Hasso-Plattner-Institut25 Jahre HPI
Hasso-Plattner-Institut25 Jahre HPI

Cavit Özbay

PhD Candidate

Cybersecurity - Identity Management
Hasso Plattner Institute

Office: G-3.1.14
Phone: +49 331 5509-4863
Email: cavit.oezbay(at)hpi.de

Supervisor: Prof. Dr. Anja Lehmann

Research Interests

My main research interests are in the field of privacy enhancing protocols and conditional anonymity. In more detail, I am interested in systems that provide privacy properties to users while also assuring accountability measures in the required cases. The main task of identity management systems is to provide an authentication mechanism that allows service providers to deliver the service to the correct parties. While authentication notion is mainly built upon the service providers' concerns, users of these applications may have concerns on their privacy. If the underlying authentication mechanism reveal the identity of a user to service providers, then service providers may learn various private information about the user which is irrelevant to the provided service.

Anonymous authentication mechanisms are proposed to solve this problem. Anonymous authentication schemes aim to prevent the systems from leaking information of the users which is irrelevant from the authentication process. These schemes may target different definitions of anonymity according to use cases. Unconditional anonymity is usually used to define the following notion. Users do not reveal any other information then they are required to reveal to authenticate. While this notion solves the privacy concerns of users, it makes impossible to have any accountability mechanism by the definition. Hence, service providers cannot take any action against a misbehaving user. Conditionally anonymous schemes propose solutions between two extremes, anonymity and accountability, considering different use cases adversarial models.

Blacklistable Anonymous Credentials
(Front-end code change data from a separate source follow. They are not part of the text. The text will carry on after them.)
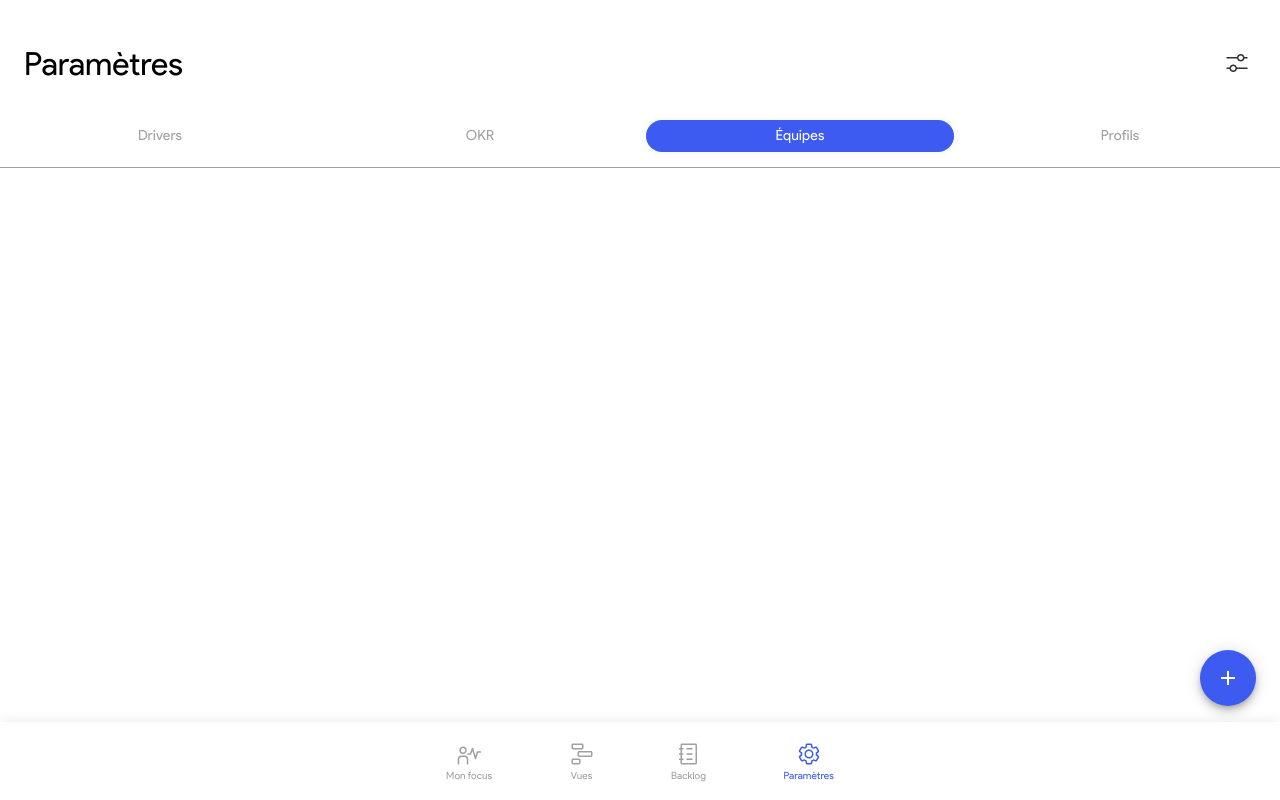
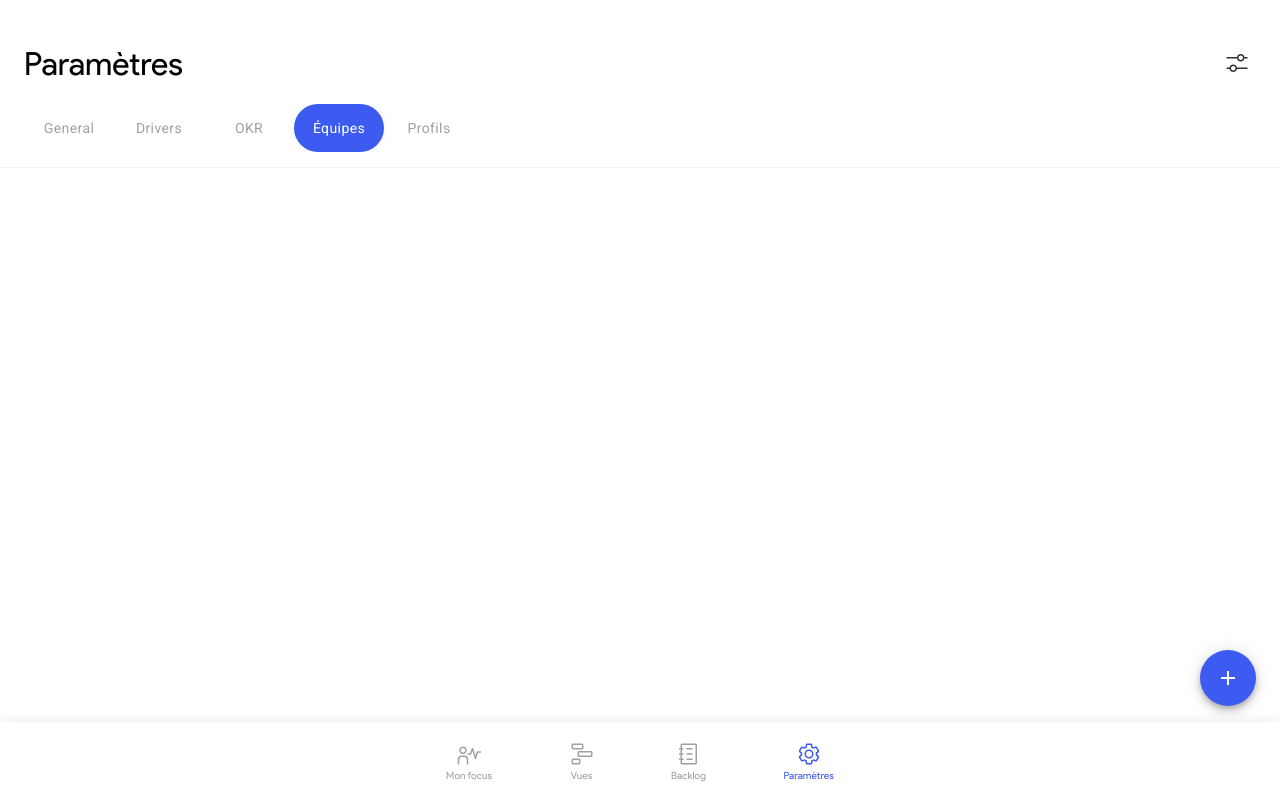
Before and after one commit to tiavina-mika/product-hero-draft, a React (Create React App) app: page / in a window 1280 px wide. Both pictures are taken after a click on the button "Paramètres". Built offline with nearby package versions, Linux system fonts and the light colour scheme.

Commit message:
change setting tabs styles

```diff
--- a/src/containers/home/navigations/SettingsLayout.tsx
+++ b/src/containers/home/navigations/SettingsLayout.tsx
@@ -2,7 +2,7 @@
 /* @jsx jsx */
 /** @jsxImportSource @emotion/react */
 import { jsx, Theme } from "@emotion/react";
-import { Box, IconButton, Typography } from "@mui/material";
+import { Box, IconButton, Tab, Tabs, Typography } from "@mui/material";
 import { IAlert, ISettingsTab } from "../../../types/app.type";
 import { IDriver } from "../../../types/driver.type";
 import { ITeam } from "../../../types/team.type";
@@ -11,12 +11,13 @@ import Drivers from "../../driver/Drivers";
 import Okrs from "../../okr/Okrs";
 import { SETTING_TABS } from "../../../utils/constants";
 import { IOkr } from "../../../types/okr.type";
+import { SyntheticEvent } from "react";
 
-const PADDING_Y = 9;
+const PADDING_X = 24;
 const classes = {
   header: {
     height: "calc(104px - 48px)",
-    padding: 24
+    padding: PADDING_X
   },
   pageTitle: {
     fontWeight: 500,
@@ -24,28 +25,44 @@ const classes = {
     lineHeight: 1,
     color: "#000"
   },
+  tabsContainer: (theme: Theme) => ({
+    height: "calc(72px - 9px)",
+    backgroundColor: "#fff",
+    borderBottom: "1px solid " + theme.palette.grey[100]
+  }),
   tabs: (theme: Theme) => ({
-    height: `calc(72px - ${PADDING_Y}px)`,
-    backgroundColor: "#fff",
-    borderBottom: "1px solid " + theme.palette.grey[600]
-    // overflowX: 'scroll',
+    marginLeft: PADDING_X,
+    marginRight: PADDING_X,
+    [theme.breakpoints.down("sm")]: {
+      maxWidth: `calc(100vw - ${PADDING_X * 2}px)`
+    }
   }),
   label: (theme: Theme) => ({
     fontWeight: 400,
     fontSize: 14,
     lineHeight: 1,
     color: theme.palette.grey[600],
-    paddingTop: PADDING_Y,
-    paddingBottom: PADDING_Y
+    textTransform: "initial"
   }),
-  active: (theme: Theme) => ({
+  activeTab: (theme: Theme) => ({
     backgroundColor: theme.palette.primary.main,
-    color: "#fff",
     boxShadow: "0px 0px 10px rgba(0, 0, 0, 0.05)",
-    borderRadius: 100
+    padding: 0,
+    borderRadius: 100,
+    color: "#fff !important"
+  }),
+  tab: (theme: Theme) => ({
+    fontWeight: 400,
+    fontSize: 14,
+    lineHeight: 1,
+    textTransform: "initial",
+    color: theme.palette.grey[600]
   }),
   content: {
-    padding: 16
+    paddingTop: 16,
+    paddingBottom: 16,
+    paddingLeft: 24,
+    paddingRight: 24
   }
 };
 
@@ -55,6 +72,10 @@ interface IOption {
 }
 
 const options: IOption[] = [
+  {
+    label: "General",
+    value: "general"
+  },
   {
     label: "Drivers",
     value: "drivers"
@@ -99,7 +120,7 @@ const SettingsLayout = ({
   okrs,
   onSelectOkr
 }: Props) => {
-  const handleTabChange = (value: ISettingsTab) => {
+  const handleTabChange = (_: SyntheticEvent, value: ISettingsTab) => {
     onTabChange(value);
   };
 
@@ -119,26 +140,30 @@ const SettingsLayout = ({
       </Box>
 
       {/* ------ tabs ------ */}
-      <div
-        css={classes.tabs}
-        className="flexRow center justifyCenter stretchSelf"
-      >
-        {options.map((option: IOption, index: number) => (
-          <button
-            className="transparentButton flex1"
-            key={index}
-            onClick={() => handleTabChange(option.value)}
+      {/* ------ tabs ------ */}
+      <div css={classes.tabsContainer} className="stretchSelf">
+        <div css={classes.tabs}>
+          <Tabs
+            value={false}
+            onChange={handleTabChange}
+            variant="scrollable"
+            scrollButtons="auto"
+            aria-label="scrollable-setting-tabs"
+            TabIndicatorProps={{ sx: { display: "none" } }}
           >
-            <Typography
-              css={[
-                classes.label,
-                tab === option.value ? classes.active : null
-              ]}
-            >
-              {option.label}
-            </Typography>
-          </button>
-        ))}
+            {options.map((option: IOption, index: number) => (
+              <Tab
+                key={index}
+                css={[
+                  tab === option.value ? classes.activeTab : null,
+                  classes.tab as any
+                ]} // error when using textTransform
+                label={option.label}
+                value={option.value}
+              />
+            ))}
+          </Tabs>
+        </div>
       </div>
       <div className="flexColumn flex1 stretchSelf" css={classes.content}>
         {tab === SETTING_TABS.TEAMS && (
```
Also changed, not shown: src/types/app.type.ts (+7 -1 lines).
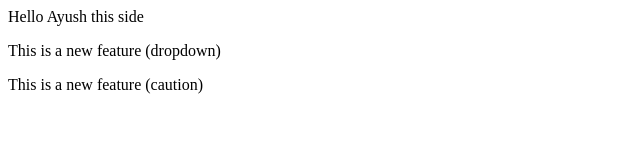
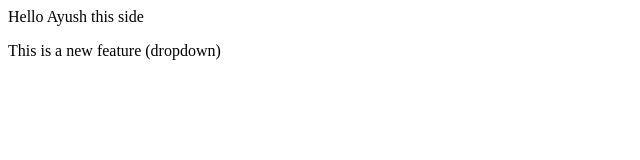
Before and after one commit to VapourEdge/linking-local, a plain HTML site: page index.html in a window 1280 px wide. Shown: the whole page, without its empty margins (0-640 px from the left). Drawn offline with Linux system fonts and the light colour scheme.

Commit message:
undone a lot of changes using hash

```diff
--- a/index.html
+++ b/index.html
@@ -1,3 +1,2 @@
 <p> Hello Ayush this side</p>
 <p>This is a new feature (dropdown)</p>
-<p>This is a new feature (caution)</p>
```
One of my works which is a continuation of my Master thesis focuses on a specific type of conditionally anonymous authentication scheme, blacklistable anonymous credentials. This work is a joint work with my Master thesis supervisor, Prof. Albert Levi. Blacklistable anonymous credential schemes mainly propose a system in which service providers can blacklist a user based on the specific session in which the user got the service. It allows one to blacklist a user without learning the identity of the user and there is no way to link an authentication session to the real-world identity of a user. Commonly, blacklistable anonymous credential schemes assume that service providers are honest-but-curious. This assumption ensures that the service provider runs the registration and authentication protocols as defined. However, blacklistable anonymous credential schemes apply the mechanism subjective blacklisting. It means that there is no determined policy about the behavior of the service provider about blacklisting a user. In more detail, there is no defined policy on choosing authentication sessions to be blacklisted, and the service provider can choose sessions to be blacklisted as he wishes. Hence, the service provider may blacklist a user just to link two authentication sessions to each other by still keeping his honest-but-curious behavior. This kind of blacklists are called malicious blacklists and they are the main potential threat against user privacy in a blacklistable anonymous credential scheme. In short, blacklistable anonymous credentials may give some room to link authentication sessions of the same user to each other in a malicious way, even though they do not allow service providers to link these authentication sessions to the real-world identity of the user. My work aims to improve blacklistable anonymous credentials in two ways for improving user privacy. First, extending existing schemes in a way that honest authentication sessions can be unlinked from the user’s credential. Second, providing backward-unlinkability, namely, a misbehaved authentication session cannot be linked to previous honest authentication sessions of the user. To provide these properties, we define the system in a different way than the previous works, as in the figure above. While we define issuance and authentication steps as usual (Step 1 and Step 2, respectively), we define a new procedure called whitelisting. This procedure must be run to unlink the authentication session from the user. As long as the user behaves honest during the session, she will be "whitelisted" and stay backward unlinkable for this session. Otherwise, the service provider can blacklist the user as in Step 4.

Privacy Features of Digital Signatures

Another topic I currently work on is about privacy features of digital signatures. Digital signatures are analogous to the real-world signatures in the field of cryptography, and they are one of the main tools to authenticate a user or any kind of data. Privacy concerns on digital signatures may fall in two categories, privacy of the signed message, or the privacy of the signer’s identity. This work focuses on the latter for various use cases and aims to improve the privacy of signers in various aspects.